Last night I happened upon the PBS Front Line program “All of Me” by Independent Lens. I was fascinated by the sociological and psychological implications of losing weight, particularly of obese and morbidly obese women that were featured.
An important part of the conversation was about acceptance of fat. One of the women said something to the effect of, “We came together as fat girls/fat women.” But then the documentary goes on to show how the women changed towards each other after weight loss surgery and the challenging effects of shifting perceptions of the self on the group.
(Venus of Willendorf)
One of my close relatives is into the BBW (Big Beautiful Women) scene. He prefers his women super-sized. He came to where I live to be with a woman that had to be in the mid 400 pound range. She was not a happy camper but he certainly was.
The women in the PBS documentary talk about their relationship to men, the power fat has over certain men and the fetishes some men have for having very large women sit on them, dance with them and even eat in front of them. These men, like my relative, are willing to travel great distances and spend a lot of cash, to meet up with and hook up with BBWs.
The documentary centers on the Austin Chapter of the National Association for the Acceptance of Fat Association (NAAFA). This is both a fun organization with local chapters and national conventions, and a form of activism, as its name implies.
I was fascinated by the program and the particular group of women in it, on many levels. I observed some people that were comfortable in their skin, some who seemed to struggle with deep-seated depression and one woman named Cathy that was so ill physically and mentally that she died during the filming of the show.
Then too, there is former plus-sized model, Dawn, who had the persona of Bridget in some kinky publications who reveled in her past.
The statements said or shown that struck me the most, besides the title of this post were:
- Losing lots of weight would take me into a new area I've never been since childhood, decades ago.
- People think those that are overweight have character flaws; we all do, ours are just more apparent. (Judy)
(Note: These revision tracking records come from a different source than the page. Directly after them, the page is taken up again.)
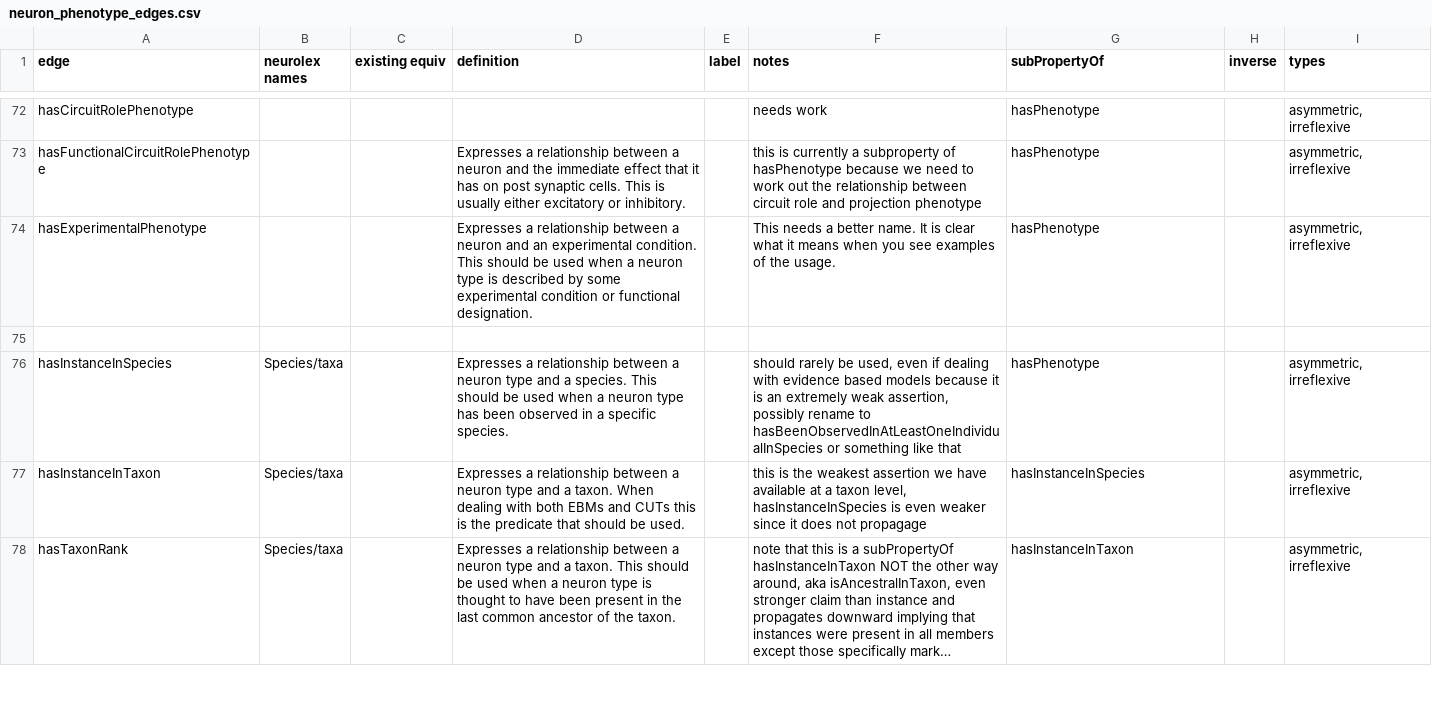
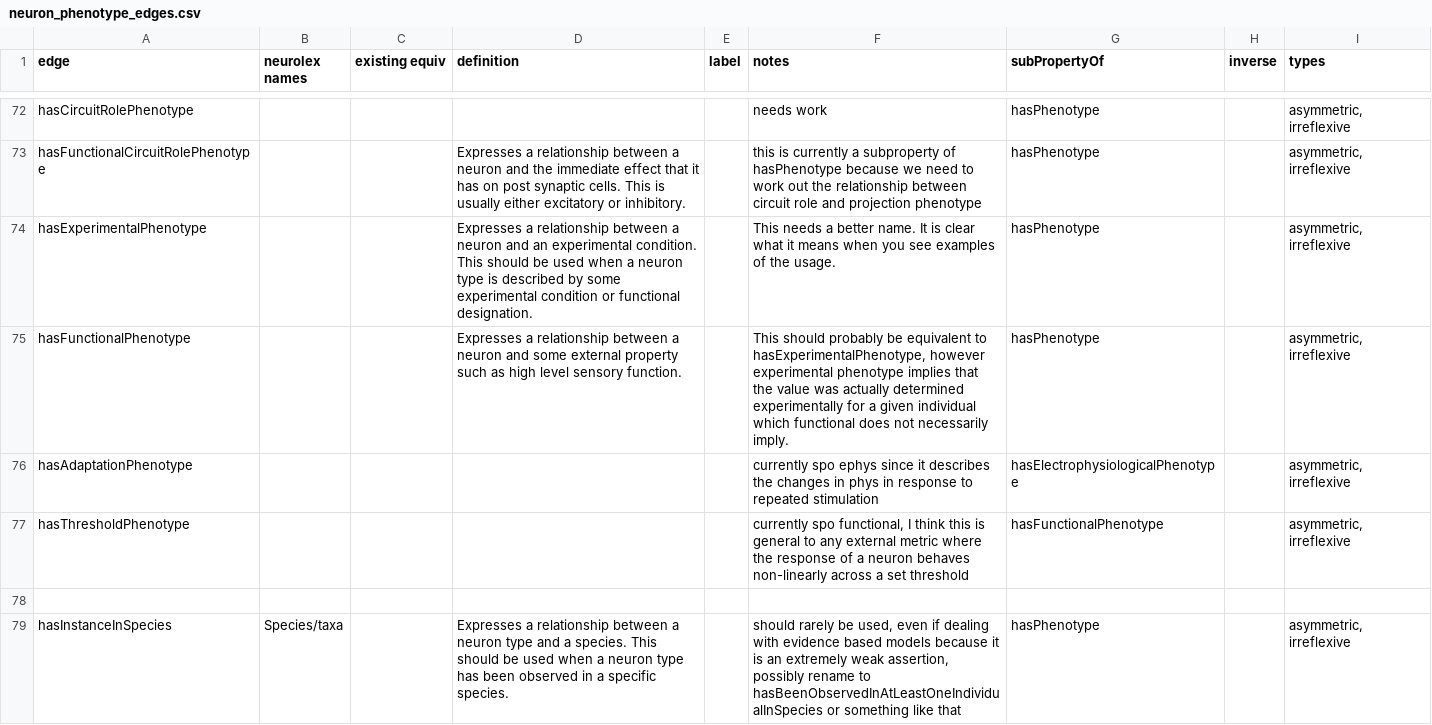
Before and after one commit to tgbugs/pyontutils, a CSV file: nifstd/resources/neuron_phenotype_edges.csv, drawn as a sheet; only a part is shown, gaps mark what is left out; the shorter side is filled out with more unchanged rows; long unchanged cells end in ….

Commit message:
phenotype edges new edges

```diff
--- a/nifstd/resources/neuron_phenotype_edges.csv
+++ b/nifstd/resources/neuron_phenotype_edges.csv
@@ -74,2 +74,5 @@ hasFunctionalCircuitRolePhenotype,,,Expresses a relationship between a neuron an
 hasExperimentalPhenotype,,,Expresses a relationship between a neuron and an experimental condition. This should be used when a neuron type is described by some experimental condition or functional designation.,,This needs a better name. It is clear what it means when you see examples of the usage.,hasPhenotype,,"asymmetric, irreflexive"
+hasFunctionalPhenotype,,,Expresses a relationship between a neuron and some external property such as high level sensory function.,,"This should probably be equivalent to hasExperimentalPhenotype, however experimental phenotype implies that the value was actually determined experimentally for a given individual which functional does not necessarily imply.",hasPhenotype,,"asymmetric, irreflexive"
+hasAdaptationPhenotype,,,,,currently spo ephys since it describes the changes in phys in response to repeated stimulation,hasElectrophysiologicalPhenotype,,"asymmetric, irreflexive"
+hasThresholdPhenotype,,,,,"currently spo functional, I think this is general to any external metric where the response of a neuron behaves non-linearly across a set threshold",hasFunctionalPhenotype,,"asymmetric, irreflexive"
 ,,,,,,,,
```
- People think we are slobs, dirty and lazy.
- Losing weight means losing the image you and the people you associate with love.
- Accept me for who I am.
- And finally, just because you have a lap band, doesn't mean you can’t gain weight again.
(Mujer Obesa by Botero)
I saw Szalynn from this documentary before. I believe it was on “My 600 Pound Life” but it may have also been on Dr. Oz, talking about her acceptance of her super-size. Her story makes me the saddest because she has a young child that loves her so much and an abusive, enabling husband, from all appearances, if memory serves me correctly. While planning for her weight loss surgery, she actually gained quite a bit of weight—I've been there (in terms of planning a diet) and done that (gained weight in the process).
I am not judging these women that are in BBW groups like NAAFA. A while back, I was approved for weight loss surgery but decided to lose it myself without surgery. I have also spent decades in self-acceptance mode, loving my food while at the same time accepting how fat it made me.
What I keyed into the most was the spiritual and mental implications of being overweight. For me, that always trumps the body in the weight loss conversation. I can’t speak for being morbidly obese because I haven’t been there but I just officially went under the BMI that is called obese, so I do know something about that.
What happened people may ask? Something gets broken inside. I know this all too well. It is often, but not always, caused by childhood trauma of one sort or another.
Rather than simply cutting, whether it is calories or surgery, there needs to be some mending of those broken bits. The mending that would make someone broken whole again, is what I find mind, body, and spiritual, connection provides. That is why I'm writing the book I am working on.